Sources at Reuters said yesterday that a full-scale review into the $30 billion Aon / WTW merger is likely to be launched once the European Commission’s preliminary review concludes on December 21st.
This process would last five months and would look to address any potential competition concerns that may arise out of such a large combination.
KBW noted that the reinsurance brokerage business would be a “key anti-trust concern” for regulators given that the market is already very concentrated.
“Aon management believes that including direct reinsurance business – i.e., sold without a broker – implies that the two companies’ combined reinsurance brokerage market share would not be anti-competitive, although we think that’s less relevant to smaller cedants that need brokers,” analysts explained.
However, they did acknowledge that the recent MMC / JLT combination did not require the divestiture of any reinsurance business, only the sale of JLT’s aerospace brokerage.
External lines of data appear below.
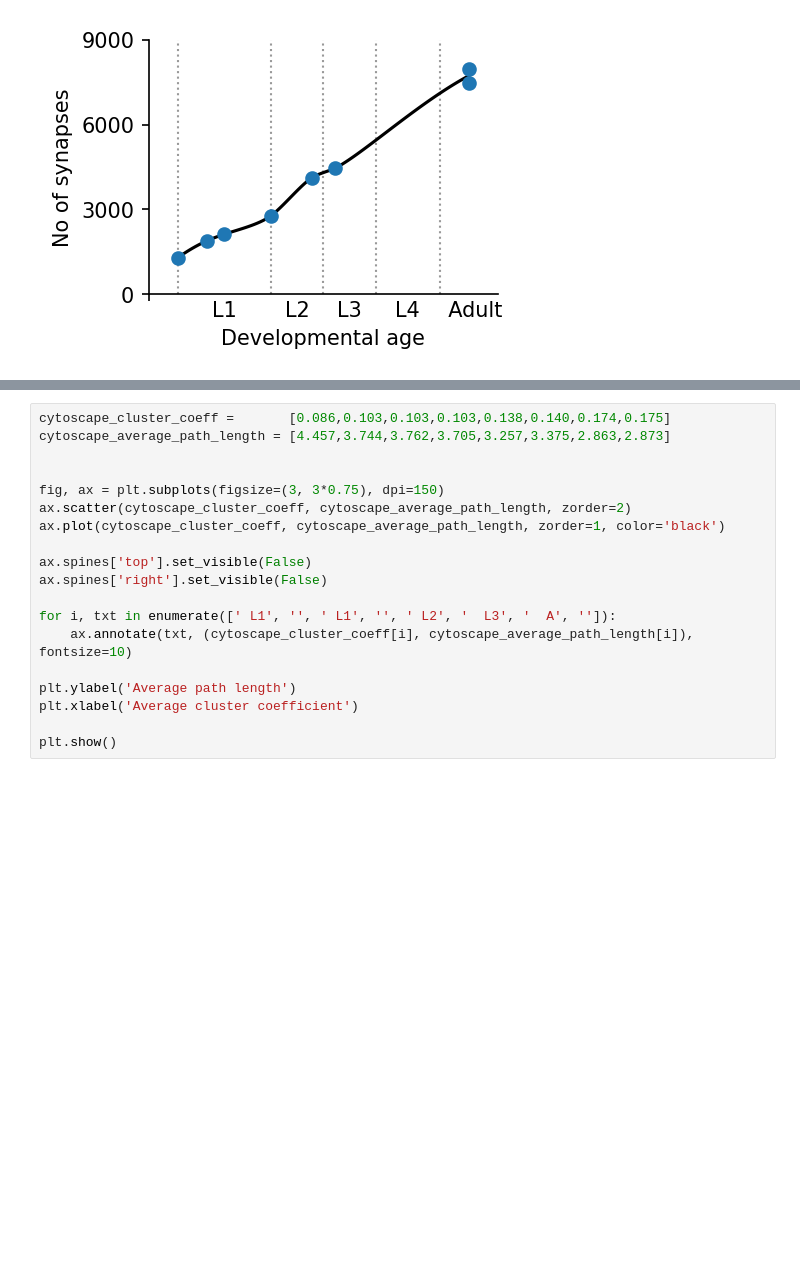
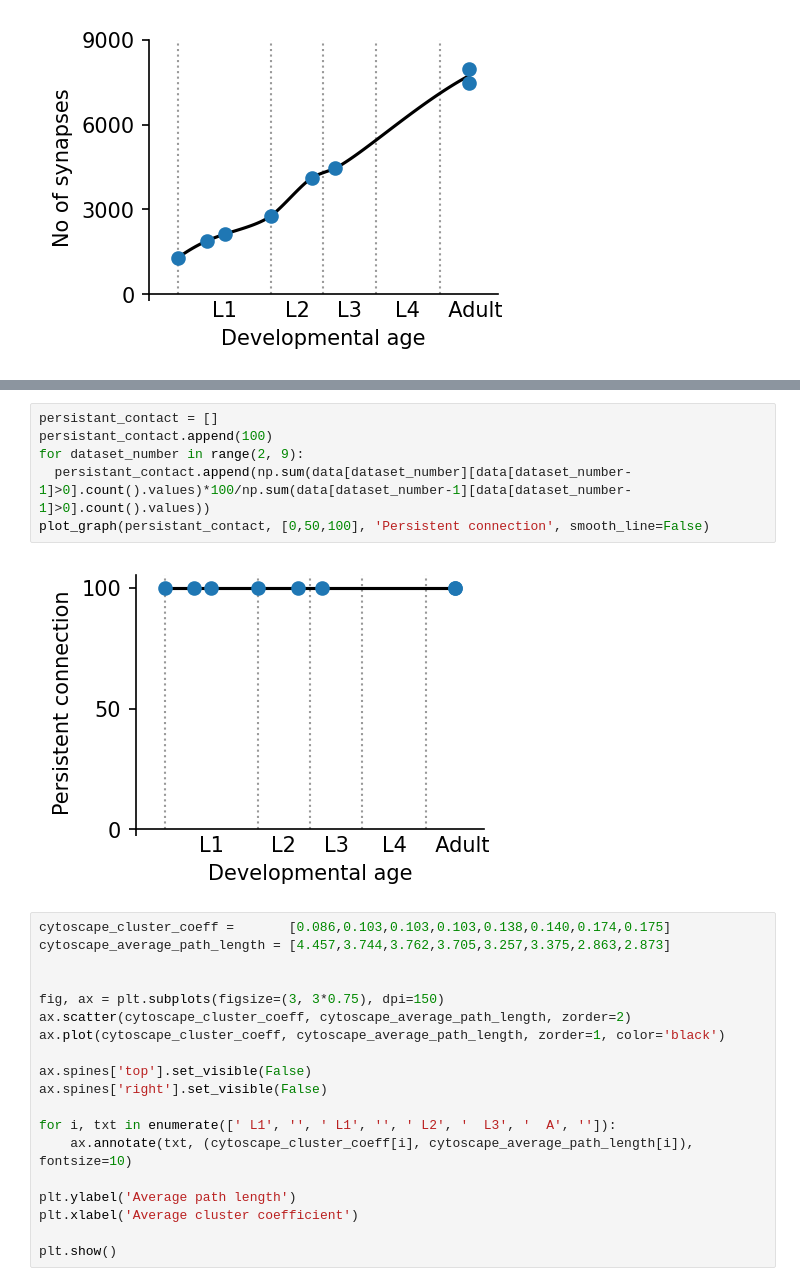
Before and after one commit to samarth1107/Network-Analysis-CElegan-Synapse, a Jupyter notebook: Main.ipynb, the cells around one changed output, grey strips where cells are left out. Drawn from its saved outputs; the diff is of its cells as text; blank space fills up the shorter version.

```diff
--- a/Main.ipynb
+++ b/Main.ipynb
@@ -171,3 +356,11 @@ plot_graph(synapses_per_connection, [0,4,8], 'Synapses per connection')
+# %%
+persistant_contact = []
+persistant_contact.append(100)
+for dataset_number in range(2, 9):
+  persistant_contact.append(np.sum(data[dataset_number][data[dataset_number-1]>0].count().values)*100/np.sum(data[dataset_number-1][data[dataset_number-1]>0].count().values))
+plot_graph(persistant_contact, [0,50,100], 'Persistent connection', smooth_line=False)
+# %% [output]
+[figure, added]
 # %%
 cytoscape_cluster_coeff =       [0.086,0.103,0.103,0.103,0.138,0.140,0.174,0.175]
 cytoscape_average_path_length = [4.457,3.744,3.762,3.705,3.257,3.375,2.863,2.873]
```
Also changed, not shown: parts of 53 cells of this notebook.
WTW has already sold off its Miller arm ahead of its takeover by Aon, possibly to avoid any regulatory challenges on competitive grounds. And some commentators have also suggested that WTW could have to consider options for its reinsurance broking arm, Willis Re.
But KBW believes that any further divestitures would “limit the ultimate expense savings” offered by the merger, particularly in light of Aon’s margin expansion track record.
Additionally, analysts cautioned that a potential delay to the deal due to the EU probe could prolong employee uncertainty and lead to more departures of key talent at the two brokers.
KBW further noted that WTW shares are currently trading at only 1.009x Aon’s share price, versus the deal’s 1.08x tag, implying some market skepticism about the deal’s completion.
Reports about a possible investigation follow news that UK and EU regulators have been butting heads over which authority will have oversight of some of Europe’s largest mergers ahead of a Brexit trade deal deadline this month, including the Aon / WTW deal.